#### How to complete this task
Across the records below, how many lines include the word "pictures"? State only the number.

Itemized modification records
□ □ □

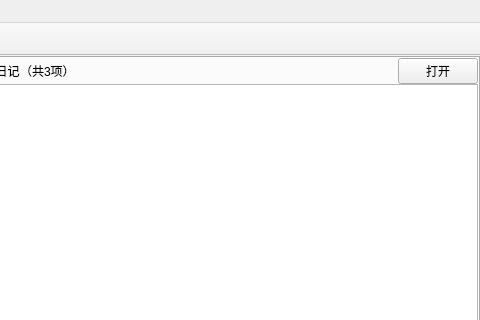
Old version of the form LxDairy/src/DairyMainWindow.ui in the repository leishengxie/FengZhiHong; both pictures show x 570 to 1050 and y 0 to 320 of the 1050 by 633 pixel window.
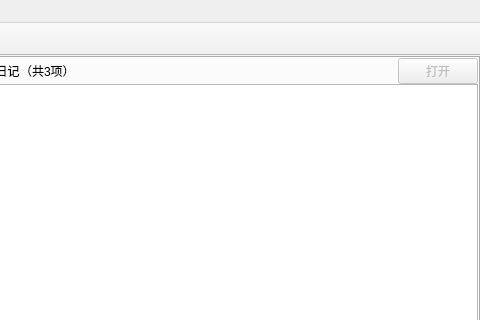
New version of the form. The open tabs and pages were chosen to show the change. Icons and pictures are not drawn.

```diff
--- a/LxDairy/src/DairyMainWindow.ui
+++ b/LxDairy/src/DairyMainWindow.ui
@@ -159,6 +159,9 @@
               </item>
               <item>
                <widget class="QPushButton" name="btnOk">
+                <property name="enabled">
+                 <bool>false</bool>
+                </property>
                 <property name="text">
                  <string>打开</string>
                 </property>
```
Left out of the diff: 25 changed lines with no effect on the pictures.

□ □ □

#### Result for this exercise
3